▼▼▼

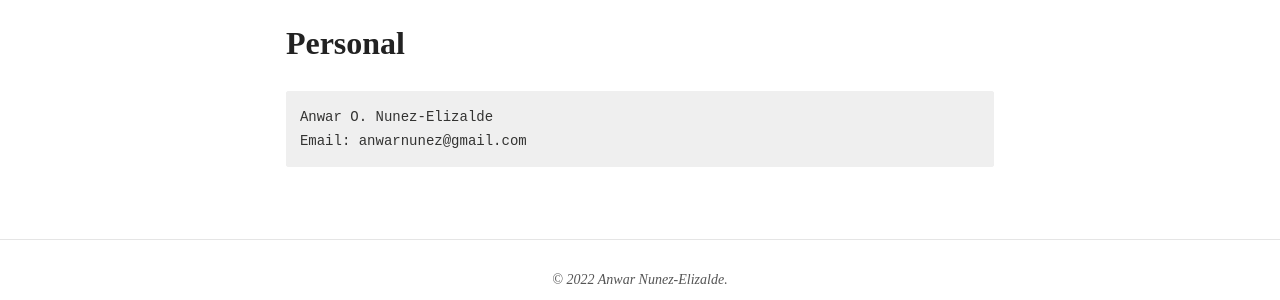
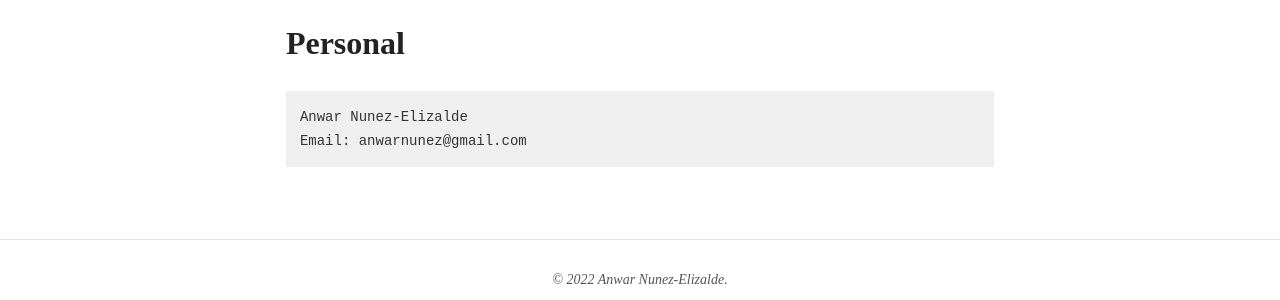
Before and after one commit to anwarnunez/anwarnunez.github.io, a Jekyll site: the page built from index.md, in a window 1280 px wide. Shown: the part 841-1141 px from the top of the page. Built offline with Jekyll 4.4.1, drawn with Linux system fonts in a browser that asks for light colours; nearby versions of some CDN libraries.

```diff
--- a/index.md
+++ b/index.md
@@ -25,7 +25,7 @@ I'm a research scientist based in the San Francisco Bay area. Previously, I was
 
 ## Personal
 
-	Anwar O. Nunez-Elizalde
+	Anwar Nunez-Elizalde
 	Email: anwarnunez@gmail.com
 
 [cortexlab]: https://www.ucl.ac.uk/cortexlab/
```
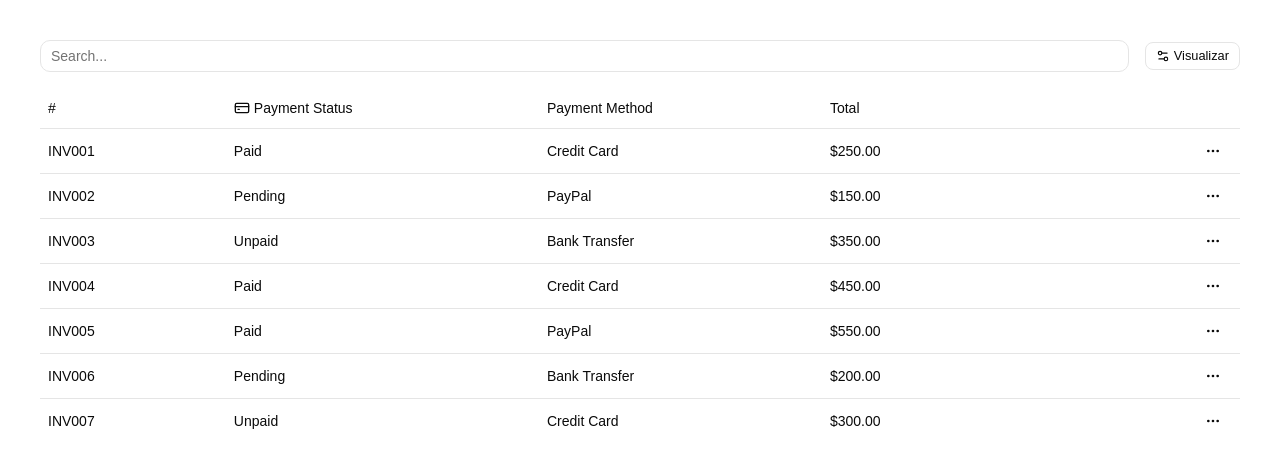
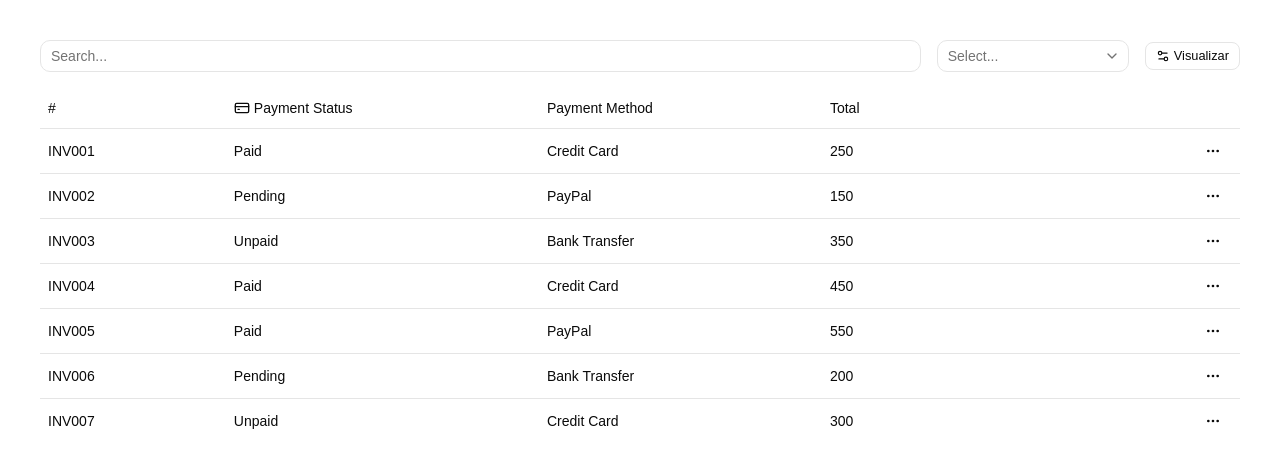
Before and after one commit to vinicius-mendes07/Data-Table, a React (Vite) app: page / in a window 1280 px wide. Shown: the top 468 px of the page. Built offline with nearby package versions, Linux system fonts and the light colour scheme.

Commit message:
feat: faceted filter

```diff
--- /dev/null
+++ b/src/components/DataTable/DataTableFacetedFilter.tsx
@@ -0,0 +1,42 @@
+import {
+  Select,
+  SelectContent,
+  SelectGroup,
+  SelectItem,
+  SelectTrigger,
+  SelectValue,
+} from '../ui/select';
+import { useDataTable } from './DataTableContext';
+
+interface IDataTableFacetedFilterProps {
+  column: string;
+}
+
+export function DataTableFacetedFilter({
+  column,
+}: IDataTableFacetedFilterProps) {
+  const { table } = useDataTable();
+
+  const tableColumn = table.getColumn(column);
+
+  const facet = tableColumn?.getFacetedUniqueValues();
+  const keys = facet?.keys();
+  const options = keys ? Array.from(keys) : [];
+
+  return (
+    <Select onValueChange={(value) => tableColumn?.setFilterValue(value)}>
+      <SelectTrigger className="w-full max-w-48">
+        <SelectValue placeholder="Select..." />
+      </SelectTrigger>
+      <SelectContent>
+        <SelectGroup>
+          {options.map((option) => (
+            <SelectItem key={option} value={option}>
+              {option} ({facet?.get(option)})
+            </SelectItem>
+          ))}
+        </SelectGroup>
+      </SelectContent>
+    </Select>
+  );
+}
--- a/src/components/DataTable/index.tsx
+++ b/src/components/DataTable/index.tsx
@@ -1,5 +1,8 @@
 import {
   getCoreRowModel,
+  getFacetedMinMaxValues,
+  getFacetedRowModel,
+  getFacetedUniqueValues,
   getFilteredRowModel,
   useReactTable,
   type ColumnDef,
@@ -27,6 +30,9 @@
     },
     getCoreRowModel: getCoreRowModel(),
     getFilteredRowModel: getFilteredRowModel(),
+    getFacetedRowModel: getFacetedRowModel(),
+    getFacetedUniqueValues: getFacetedUniqueValues(),
+    getFacetedMinMaxValues: getFacetedMinMaxValues(),
   });
 
   return (
--- a/src/components/InvoicesTable/data.ts
+++ b/src/components/InvoicesTable/data.ts
@@ -2,43 +2,43 @@
   {
     invoice: 'INV001',
     paymentStatus: 'Paid',
-    totalAmount: '$250.00',
+    totalAmount: 250.0,
     paymentMethod: 'Credit Card',
   },
   {
     invoice: 'INV002',
     paymentStatus: 'Pending',
-    totalAmount: '$150.00',
+    totalAmount: 150.0,
     paymentMethod: 'PayPal',
   },
   {
     invoice: 'INV003',
     paymentStatus: 'Unpaid',
-    totalAmount: '$350.00',
+    totalAmount: 350.0,
     paymentMethod: 'Bank Transfer',
   },
   {
     invoice: 'INV004',
     paymentStatus: 'Paid',
-    totalAmount: '$450.00',
+    totalAmount: 450.0,
     paymentMethod: 'Credit Card',
   },
   {
     invoice: 'INV005',
     paymentStatus: 'Paid',
-    totalAmount: '$550.00',
+    totalAmount: 550.0,
     paymentMethod: 'PayPal',
   },
   {
     invoice: 'INV006',
     paymentStatus: 'Pending',
-    totalAmount: '$200.00',
+    totalAmount: 200.0,
     paymentMethod: 'Bank Transfer',
   },
   {
     invoice: 'INV007',
     paymentStatus: 'Unpaid',
-    totalAmount: '$300.00',
+    totalAmount: 300.0,
     paymentMethod: 'Credit Card',
   },
 ];
--- a/src/components/InvoicesTable/index.tsx
+++ b/src/components/InvoicesTable/index.tsx
@@ -4,15 +4,14 @@
 import { DataTableColumnsVisibilityDropdown } from '../DataTable/DataTableColumnsVisibilityDropdown';
 import { DataTableContent } from '../DataTable/DataTableContent';
 import { DataTableTextFilter } from '../DataTable/DataTableTextFilter';
+import { DataTableFacetedFilter } from '../DataTable/DataTableFacetedFilter';
 
 export function InvoicesTable() {
   return (
     <DataTable data={invoices} columns={columns}>
       <div className="mb-4 flex items-center gap-4">
-        <DataTableTextFilter
-          placeholder="Search..."
-          // column="invoice"
-        />
+        <DataTableTextFilter placeholder="Search..." column="paymentStatus" />
+        <DataTableFacetedFilter column="paymentStatus" />
         <DataTableColumnsVisibilityDropdown />
       </div>
       <DataTableContent />
--- /dev/null
+++ b/src/components/ui/select.tsx
@@ -0,0 +1,193 @@
+import * as React from 'react';
+import { Select as SelectPrimitive } from 'radix-ui';
+
+import { cn } from '@/lib/utils';
+import { ChevronDownIcon, CheckIcon, ChevronUpIcon } from 'lucide-react';
+
+function Select({
+  ...props
+}: React.ComponentProps<typeof SelectPrimitive.Root>) {
+  return <SelectPrimitive.Root data-slot="select" {...props} />;
+}
+
+function SelectGroup({
+  className,
+  ...props
+}: React.ComponentProps<typeof SelectPrimitive.Group>) {
+  return (
+    <SelectPrimitive.Group
+      data-slot="select-group"
+      className={cn('scroll-my-1 p-1', className)}
+      {...props}
+    />
+  );
+}
+
+function SelectValue({
+  ...props
+}: React.ComponentProps<typeof SelectPrimitive.Value>) {
+  return <SelectPrimitive.Value data-slot="select-value" {...props} />;
+}
+
+function SelectTrigger({
+  className,
+  size = 'default',
+  children,
+  ...props
+}: React.ComponentProps<typeof SelectPrimitive.Trigger> & {
+  size?: 'sm' | 'default';
+}) {
+  return (
+    <SelectPrimitive.Trigger
+      data-slot="select-trigger"
+      data-size={size}
+      className={cn(
+        "flex w-fit items-center justify-between gap-1.5 rounded-lg border border-input bg-transparent py-2 pr-2 pl-2.5 text-sm whitespace-nowrap transition-colors outline-none select-none focus-visible:border-ring focus-visible:ring-3 focus-visible:ring-ring/50 disabled:cursor-not-allowed disabled:opacity-50 aria-invalid:border-destructive aria-invalid:ring-3 aria-invalid:ring-destructive/20 data-placeholder:text-muted-foreground data-[size=default]:h-8 data-[size=sm]:h-7 data-[size=sm]:rounded-[min(var(--radius-md),10px)] *:data-[slot=select-value]:line-clamp-1 *:data-[slot=select-value]:flex *:data-[slot=select-value]:items-center *:data-[slot=select-value]:gap-1.5 dark:bg-input/30 dark:hover:bg-input/50 dark:aria-invalid:border-destructive/50 dark:aria-invalid:ring-destructive/40 [&_svg]:pointer-events-none [&_svg]:shrink-0 [&_svg:not([class*='size-'])]:size-4",
+        className,
+      )}
+      {...props}
+    >
+      {children}
+      <SelectPrimitive.Icon asChild>
+        <ChevronDownIcon className="pointer-events-none size-4 text-muted-foreground" />
+      </SelectPrimitive.Icon>
+    </SelectPrimitive.Trigger>
+  );
+}
+
+function SelectContent({
+  className,
+  children,
+  position = 'item-aligned',
+  align = 'center',
+  ...props
+}: React.ComponentProps<typeof SelectPrimitive.Content>) {
+  return (
+    <SelectPrimitive.Portal>
+      <SelectPrimitive.Content
+        data-slot="select-content"
+        data-align-trigger={position === 'item-aligned'}
+        className={cn(
+          'relative z-50 max-h-(--radix-select-content-available-height) min-w-36 origin-(--radix-select-content-transform-origin) overflow-x-hidden overflow-y-auto rounded-lg bg-popover text-popover-foreground shadow-md ring-1 ring-foreground/10 duration-100 data-[align-trigger=true]:animate-none data-[side=bottom]:slide-in-from-top-2 data-[side=left]:slide-in-from-right-2 data-[side=right]:slide-in-from-left-2 data-[side=top]:slide-in-from-bottom-2 data-open:animate-in data-open:fade-in-0 data-open:zoom-in-95 data-closed:animate-out data-closed:fade-out-0 data-closed:zoom-out-95',
+          position === 'popper' &&
+            'data-[side=bottom]:translate-y-1 data-[side=left]:-translate-x-1 data-[side=right]:translate-x-1 data-[side=top]:-translate-y-1',
+          className,
+        )}
+        position={position}
+        align={align}
+        {...props}
+      >
+        <SelectScrollUpButton />
+        <SelectPrimitive.Viewport
+          data-position={position}
+          className={cn(
+            'data-[position=popper]:h-(--radix-select-trigger-height) data-[position=popper]:w-full data-[position=popper]:min-w-(--radix-select-trigger-width)',
+            position === 'popper' && '',
+          )}
+        >
+          {children}
+        </SelectPrimitive.Viewport>
+        <SelectScrollDownButton />
+      </SelectPrimitive.Content>
+    </SelectPrimitive.Portal>
+  );
+}
+
+function SelectLabel({
+  className,
+  ...props
+}: React.ComponentProps<typeof SelectPrimitive.Label>) {
+  return (
+    <SelectPrimitive.Label
+      data-slot="select-label"
+      className={cn('px-1.5 py-1 text-xs text-muted-foreground', className)}
+      {...props}
+    />
+  );
+}
+
+function SelectItem({
+  className,
+  children,
+  ...props
+}: React.ComponentProps<typeof SelectPrimitive.Item>) {
+  return (
+    <SelectPrimitive.Item
+      data-slot="select-item"
+      className={cn(
+        "relative flex w-full cursor-default items-center gap-1.5 rounded-md py-1 pr-8 pl-1.5 text-sm outline-hidden select-none focus:bg-accent focus:text-accent-foreground not-data-[variant=destructive]:focus:**:text-accent-foreground data-disabled:pointer-events-none data-disabled:opacity-50 [&_svg]:pointer-events-none [&_svg]:shrink-0 [&_svg:not([class*='size-'])]:size-4 *:[span]:last:flex *:[span]:last:items-center *:[span]:last:gap-2",
+        className,
+      )}
+      {...props}
+    >
+      <span className="pointer-events-none absolute right-2 flex size-4 items-center justify-center">
+        <SelectPrimitive.ItemIndicator>
+          <CheckIcon className="pointer-events-none" />
+        </SelectPrimitive.ItemIndicator>
+      </span>
+      <SelectPrimitive.ItemText>{children}</SelectPrimitive.ItemText>
+    </SelectPrimitive.Item>
+  );
+}
+
+function SelectSeparator({
+  className,
+  ...props
+}: React.ComponentProps<typeof SelectPrimitive.Separator>) {
+  return (
+    <SelectPrimitive.Separator
+      data-slot="select-separator"
+      className={cn('pointer-events-none -mx-1 my-1 h-px bg-border', className)}
+      {...props}
+    />
+  );
+}
+
+function SelectScrollUpButton({
+  className,
+  ...props
+}: React.ComponentProps<typeof SelectPrimitive.ScrollUpButton>) {
+  return (
+    <SelectPrimitive.ScrollUpButton
+      data-slot="select-scroll-up-button"
+      className={cn(
+        "z-10 flex cursor-default items-center justify-center bg-popover py-1 [&_svg:not([class*='size-'])]:size-4",
+        className,
+      )}
+      {...props}
+    >
+      <ChevronUpIcon />
+    </SelectPrimitive.ScrollUpButton>
+  );
+}
+
+function SelectScrollDownButton({
+  className,
+  ...props
+}: React.ComponentProps<typeof SelectPrimitive.ScrollDownButton>) {
+  return (
+    <SelectPrimitive.ScrollDownButton
+      data-slot="select-scroll-down-button"
+      className={cn(
+        "z-10 flex cursor-default items-center justify-center bg-popover py-1 [&_svg:not([class*='size-'])]:size-4",
+        className,
+      )}
+      {...props}
+    >
+      <ChevronDownIcon />
+    </SelectPrimitive.ScrollDownButton>
+  );
+}
+
+export {
+  Select,
+  SelectContent,
+  SelectGroup,
+  SelectItem,
+  SelectLabel,
+  SelectScrollDownButton,
+  SelectScrollUpButton,
+  SelectSeparator,
+  SelectTrigger,
+  SelectValue,
+};
--- a/src/entities/Invoice.ts
+++ b/src/entities/Invoice.ts
@@ -1,6 +1,6 @@
 export interface Invoice {
   invoice: string;
   paymentStatus: string;
-  totalAmount: string;
+  totalAmount: number;
   paymentMethod: string;
 }
```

▲▲▲

■ WORK REQUEST ■
Each line above that includes the word "getCoreRowModel" is to be copied.

■ RESULT OF THE EXERCISE ■
   getCoreRowModel,
     getCoreRowModel: getCoreRowModel(),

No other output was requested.